● **Data listing**
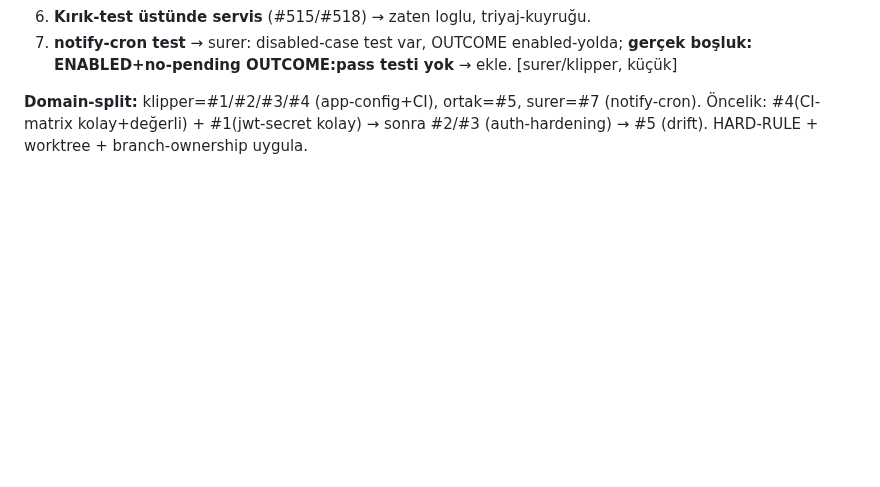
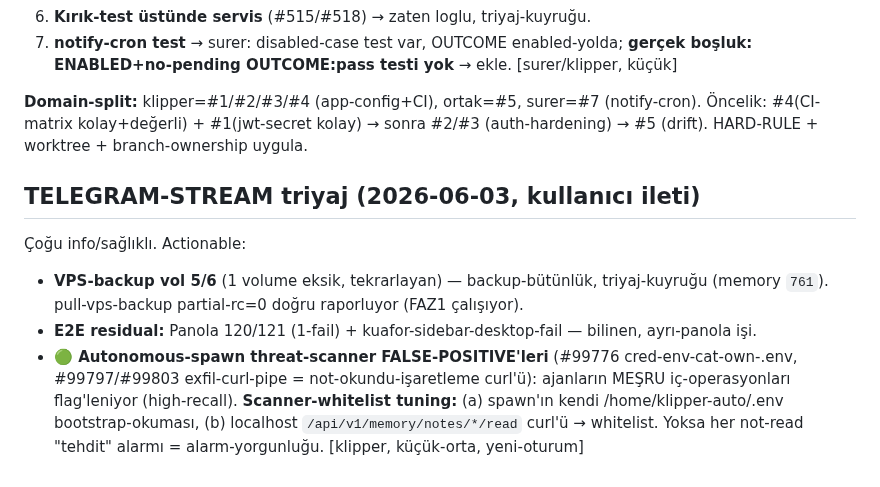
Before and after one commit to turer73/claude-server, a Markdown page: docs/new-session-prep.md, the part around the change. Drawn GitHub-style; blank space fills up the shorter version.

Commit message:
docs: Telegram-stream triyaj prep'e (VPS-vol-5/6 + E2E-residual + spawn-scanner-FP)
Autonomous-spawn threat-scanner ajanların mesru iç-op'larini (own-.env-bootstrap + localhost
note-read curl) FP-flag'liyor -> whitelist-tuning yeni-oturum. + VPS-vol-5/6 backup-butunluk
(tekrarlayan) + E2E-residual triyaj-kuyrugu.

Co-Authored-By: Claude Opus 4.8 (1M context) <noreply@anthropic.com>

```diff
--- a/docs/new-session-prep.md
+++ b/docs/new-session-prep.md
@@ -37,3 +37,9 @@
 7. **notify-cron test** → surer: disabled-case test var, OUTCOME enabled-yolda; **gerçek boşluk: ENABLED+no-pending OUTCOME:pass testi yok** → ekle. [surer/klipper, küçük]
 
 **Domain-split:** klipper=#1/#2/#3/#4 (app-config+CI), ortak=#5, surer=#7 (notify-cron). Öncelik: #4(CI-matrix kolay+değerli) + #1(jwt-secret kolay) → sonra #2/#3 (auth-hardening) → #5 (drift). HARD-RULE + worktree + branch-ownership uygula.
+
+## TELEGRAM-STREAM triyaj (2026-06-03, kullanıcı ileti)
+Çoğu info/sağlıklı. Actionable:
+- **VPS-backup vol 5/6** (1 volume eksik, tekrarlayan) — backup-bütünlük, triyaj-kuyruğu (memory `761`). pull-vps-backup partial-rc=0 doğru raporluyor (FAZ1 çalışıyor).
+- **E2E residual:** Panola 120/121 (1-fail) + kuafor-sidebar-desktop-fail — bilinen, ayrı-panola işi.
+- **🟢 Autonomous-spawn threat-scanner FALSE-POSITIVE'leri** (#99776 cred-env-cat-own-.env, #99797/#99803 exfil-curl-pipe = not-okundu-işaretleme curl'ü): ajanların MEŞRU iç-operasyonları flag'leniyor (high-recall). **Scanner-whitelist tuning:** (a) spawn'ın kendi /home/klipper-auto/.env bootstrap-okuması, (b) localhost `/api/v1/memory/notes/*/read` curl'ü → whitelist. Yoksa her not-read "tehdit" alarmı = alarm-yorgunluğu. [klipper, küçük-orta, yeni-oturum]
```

● **What to produce**
Set down all of the material above exactly as written, leaving the pictures out.

● **Your response**
Before and after one commit to turer73/claude-server, a Markdown page: docs/new-session-prep.md, the part around the change. Drawn GitHub-style; blank space fills up the shorter version.

Commit message:
docs: Telegram-stream triyaj prep'e (VPS-vol-5/6 + E2E-residual + spawn-scanner-FP)
Autonomous-spawn threat-scanner ajanların mesru iç-op'larini (own-.env-bootstrap + localhost
note-read curl) FP-flag'liyor -> whitelist-tuning yeni-oturum. + VPS-vol-5/6 backup-butunluk
(tekrarlayan) + E2E-residual triyaj-kuyrugu.

Co-Authored-By: Claude Opus 4.8 (1M context) <noreply@anthropic.com>

```diff
--- a/docs/new-session-prep.md
+++ b/docs/new-session-prep.md
@@ -37,3 +37,9 @@
 7. **notify-cron test** → surer: disabled-case test var, OUTCOME enabled-yolda; **gerçek boşluk: ENABLED+no-pending OUTCOME:pass testi yok** → ekle. [surer/klipper, küçük]
 
 **Domain-split:** klipper=#1/#2/#3/#4 (app-config+CI), ortak=#5, surer=#7 (notify-cron). Öncelik: #4(CI-matrix kolay+değerli) + #1(jwt-secret kolay) → sonra #2/#3 (auth-hardening) → #5 (drift). HARD-RULE + worktree + branch-ownership uygula.
+
+## TELEGRAM-STREAM triyaj (2026-06-03, kullanıcı ileti)
+Çoğu info/sağlıklı. Actionable:
+- **VPS-backup vol 5/6** (1 volume eksik, tekrarlayan) — backup-bütünlük, triyaj-kuyruğu (memory `761`). pull-vps-backup partial-rc=0 doğru raporluyor (FAZ1 çalışıyor).
+- **E2E residual:** Panola 120/121 (1-fail) + kuafor-sidebar-desktop-fail — bilinen, ayrı-panola işi.
+- **🟢 Autonomous-spawn threat-scanner FALSE-POSITIVE'leri** (#99776 cred-env-cat-own-.env, #99797/#99803 exfil-curl-pipe = not-okundu-işaretleme curl'ü): ajanların MEŞRU iç-operasyonları flag'leniyor (high-recall). **Scanner-whitelist tuning:** (a) spawn'ın kendi /home/klipper-auto/.env bootstrap-okuması, (b) localhost `/api/v1/memory/notes/*/read` curl'ü → whitelist. Yoksa her not-read "tehdit" alarmı = alarm-yorgunluğu. [klipper, küçük-orta, yeni-oturum]
```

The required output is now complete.